  1. Thanks for the article, April. You caught my interest by mentioning Shusaku Endo. At one time we had his book Silence, and we probably even read it, but my guess is it stayed in Japan, as did most of our books. Sad that Endo took his own life in the end.

    Japan is trying to wipe out their history of Christian martyrs. In our early days, we visited the martyrs parks in Unzen in western Japan. There were many crosses where Christians had been pushed into the hot springs. However, in recent years, all those crosses have disappeared. You just go there to see the hot springs. Sad.

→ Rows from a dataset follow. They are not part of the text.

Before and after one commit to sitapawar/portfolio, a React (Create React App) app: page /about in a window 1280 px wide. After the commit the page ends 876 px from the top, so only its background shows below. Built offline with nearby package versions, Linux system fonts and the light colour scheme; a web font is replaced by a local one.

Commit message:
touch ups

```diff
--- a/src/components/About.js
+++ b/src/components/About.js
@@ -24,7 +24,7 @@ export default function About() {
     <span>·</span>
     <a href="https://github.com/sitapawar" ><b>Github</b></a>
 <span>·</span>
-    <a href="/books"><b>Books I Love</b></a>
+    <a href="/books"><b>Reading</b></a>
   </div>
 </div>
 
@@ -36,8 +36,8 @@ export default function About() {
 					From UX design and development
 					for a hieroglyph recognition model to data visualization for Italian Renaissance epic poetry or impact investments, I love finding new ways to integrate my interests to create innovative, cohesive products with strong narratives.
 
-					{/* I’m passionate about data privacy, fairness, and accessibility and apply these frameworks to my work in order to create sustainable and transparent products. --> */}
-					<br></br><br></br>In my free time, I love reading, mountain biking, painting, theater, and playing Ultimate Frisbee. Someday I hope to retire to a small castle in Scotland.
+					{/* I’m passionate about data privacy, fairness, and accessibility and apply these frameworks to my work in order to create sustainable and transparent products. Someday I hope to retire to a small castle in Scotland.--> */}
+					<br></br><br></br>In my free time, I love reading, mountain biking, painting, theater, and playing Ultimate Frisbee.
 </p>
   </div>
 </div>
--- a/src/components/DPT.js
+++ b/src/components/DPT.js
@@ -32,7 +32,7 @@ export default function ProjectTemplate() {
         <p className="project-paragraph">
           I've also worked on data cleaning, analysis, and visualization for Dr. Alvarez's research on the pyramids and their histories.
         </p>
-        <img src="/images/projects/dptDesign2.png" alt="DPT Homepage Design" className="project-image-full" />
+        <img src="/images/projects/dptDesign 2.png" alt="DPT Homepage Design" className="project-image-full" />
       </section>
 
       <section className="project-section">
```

    In some places history keeps its place. In 1967 we started a church in the city of Oita. In the centre of the city is a statue of Frances Xavier, with a cement wall relief map of the world behind him. He holds a Bible in his outstretched hand. More another time.

    Blessings,

    Mary

    • Thank you for sharing, Mary. At one point in his book, Makoto Fujimura writes about standing on Martyrs Hill in Nagasaki where 26 men and 3 children were crucified: “for a moment their suffering seemed incalculable to me.” I can imagine that feeling at the hot springs you mention as well.

  2. We have seen the memorial with the 26 martyrs and children in Nagasaki. Could I do that? We will never know unless such a time comes for us. In the meantime, I have many Japanese friends in Japan and here in Canada that are in need of prayer and encouragement! Can I be faithful in this?

  3. “finely articulated splendor”: how sobering and moving this phrase is — Fujimura’s medium, itself, eloquent by its nature, the singular crushing into shards, the mixing and blending with traditional Japanese adhesive, the rendering of brokenness into new form.

    I had a private class in Japanese printmaking, 40-some years ago. The attention to tools as well as design and process washes over me anew as I type this. Each print was unique, depending on how the pigments were applied to the wood. You have brought back a memory I want to further ponder. Thank you.

    My understanding is wildly inadequate for your question, comfortable Westerner that I am. Surely a hidden faith lives in a person by grace and gift — that which also fuels and sustains a martyr’s joy. I’ve been aware of Endo’s book for a long time but have lacked the courage to read it. I want to read the Fujimura book now, and thank you for telling us about it. Perhaps it will help me with your question . . .

    Thank you so much for this richly challenging post, April!

    • I took my time reading Silence & Beauty, and even then it was another few months before I felt ready to write about it. Like you, Laurie, I haven’t read Endo’s novel, and I don’t think I’ll see the movie either, but Fujimura’s reflection is well worth reading and raises good questions. I’m glad too that this review brought back memories of your Japanese printmaking class–maybe you’ll blog about that sometime too.